A lot of my work is to do with things I find onshore or scuba diving, or the natural world a lot and then try to reconfigure it.
The first work I ever made with the skin of a shark was from a porbeagle that I got from a fishmonger in Ireland when it was still allowed to be sold for food. What I did with that was gilded the interior of the skin with pure gold, making precious something that’s considered ugly or discardable.Very often my work is about two things coming together. There's something chemical in gold and there's something post-nature, obviously, in the shark, but there's still the energy of the imagined notion of the shark which is connected to us in terms of animal but removed from us in terms of territory and ocean.
People do tend to fear skin and bone because it maybe possibly mirrors their own mortality and our own decay. Something lasting forever is a kind of ludicrous notion really.
This is the sad kind of residue of a very beautiful animal which I cast, actually, in bronze and made a piece called Everest Shark. I cast an exact replica of Mount Everest and put it on where the dorsal fin should be. It's a piece about time, actually. 100 million years ago it evolved to the form it's in now and has not needed to evolve since. Mount Everest only rose to its pinnacle 60 million years ago, so there's this beautiful difference in time, 40 million years, where the pinnacle of our planet, which we all aspire to climb, is so much younger than the shark.
A long time I was working with fingers, creating stalactites out of wax fingers that were cast in bronze. These are roots from brambles in the garden, and what we're going to do is create a bolt of lightning in this tiny hole in Lismore from the ceiling which will have five fingers that then eventually touch the ground and it will be cast in silver.
This was a kid who lived down the road that had very beautiful, elegant fingers and I just make a mould and then we cast them in wax.
Behind this then, I should show you this one, is a little model of the Ghost Ship that I did many years ago in Dublin Bay where we painted an old light ship with phosphorous paint and it glowed for three weeks in the middle of Dublin Bay.

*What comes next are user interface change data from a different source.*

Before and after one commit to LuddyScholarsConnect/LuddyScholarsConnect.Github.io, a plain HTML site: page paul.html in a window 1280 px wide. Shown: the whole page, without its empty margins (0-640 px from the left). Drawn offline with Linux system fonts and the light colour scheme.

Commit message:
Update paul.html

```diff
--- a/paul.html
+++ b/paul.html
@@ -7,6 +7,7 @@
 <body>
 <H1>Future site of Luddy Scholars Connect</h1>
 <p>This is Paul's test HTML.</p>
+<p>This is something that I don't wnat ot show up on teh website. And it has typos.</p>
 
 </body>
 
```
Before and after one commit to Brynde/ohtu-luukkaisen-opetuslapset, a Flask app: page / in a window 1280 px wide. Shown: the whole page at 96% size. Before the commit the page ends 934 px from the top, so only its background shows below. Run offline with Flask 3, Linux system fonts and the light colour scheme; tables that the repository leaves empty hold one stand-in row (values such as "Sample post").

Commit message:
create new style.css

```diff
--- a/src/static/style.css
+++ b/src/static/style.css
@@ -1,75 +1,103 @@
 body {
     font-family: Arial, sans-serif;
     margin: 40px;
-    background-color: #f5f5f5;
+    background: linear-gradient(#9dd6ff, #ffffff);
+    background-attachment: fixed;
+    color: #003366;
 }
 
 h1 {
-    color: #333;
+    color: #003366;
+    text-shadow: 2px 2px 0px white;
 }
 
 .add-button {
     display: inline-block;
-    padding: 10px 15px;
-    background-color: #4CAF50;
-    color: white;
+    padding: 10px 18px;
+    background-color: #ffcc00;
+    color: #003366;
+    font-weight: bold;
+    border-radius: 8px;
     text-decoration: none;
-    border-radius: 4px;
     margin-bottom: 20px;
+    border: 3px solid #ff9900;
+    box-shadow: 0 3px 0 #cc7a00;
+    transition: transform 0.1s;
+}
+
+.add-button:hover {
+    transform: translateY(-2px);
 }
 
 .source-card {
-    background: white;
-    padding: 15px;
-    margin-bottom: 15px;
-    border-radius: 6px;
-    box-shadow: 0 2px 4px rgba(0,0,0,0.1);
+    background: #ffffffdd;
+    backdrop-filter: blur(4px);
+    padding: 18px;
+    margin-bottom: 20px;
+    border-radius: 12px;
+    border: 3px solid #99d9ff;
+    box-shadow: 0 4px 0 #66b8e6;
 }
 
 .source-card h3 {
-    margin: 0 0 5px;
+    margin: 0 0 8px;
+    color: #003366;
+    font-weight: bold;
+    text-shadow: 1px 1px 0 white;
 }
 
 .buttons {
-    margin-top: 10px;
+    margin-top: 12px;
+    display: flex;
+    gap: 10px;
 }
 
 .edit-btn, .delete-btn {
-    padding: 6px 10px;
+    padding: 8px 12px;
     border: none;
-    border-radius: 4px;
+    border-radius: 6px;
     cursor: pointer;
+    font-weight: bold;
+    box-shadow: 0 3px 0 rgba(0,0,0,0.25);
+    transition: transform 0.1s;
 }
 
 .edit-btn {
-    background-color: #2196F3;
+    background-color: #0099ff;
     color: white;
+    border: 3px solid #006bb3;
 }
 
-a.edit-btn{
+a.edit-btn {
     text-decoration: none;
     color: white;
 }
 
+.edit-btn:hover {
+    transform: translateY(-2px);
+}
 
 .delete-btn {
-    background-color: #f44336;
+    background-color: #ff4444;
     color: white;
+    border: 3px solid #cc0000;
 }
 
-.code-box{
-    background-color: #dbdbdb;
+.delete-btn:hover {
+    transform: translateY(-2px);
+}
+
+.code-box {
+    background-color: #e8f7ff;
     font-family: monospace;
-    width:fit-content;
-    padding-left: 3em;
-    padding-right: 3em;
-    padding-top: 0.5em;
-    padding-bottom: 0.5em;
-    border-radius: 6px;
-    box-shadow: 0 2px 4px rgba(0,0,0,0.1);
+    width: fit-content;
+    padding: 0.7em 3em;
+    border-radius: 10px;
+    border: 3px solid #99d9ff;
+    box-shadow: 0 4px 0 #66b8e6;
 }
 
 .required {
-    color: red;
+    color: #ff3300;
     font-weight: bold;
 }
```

People say, does this landscape feed me, does it deliver material every day? Up to now it has but maybe I’ll never do anything with another shark skin again. What's next, where can you get other natural material that will trigger something in a new way?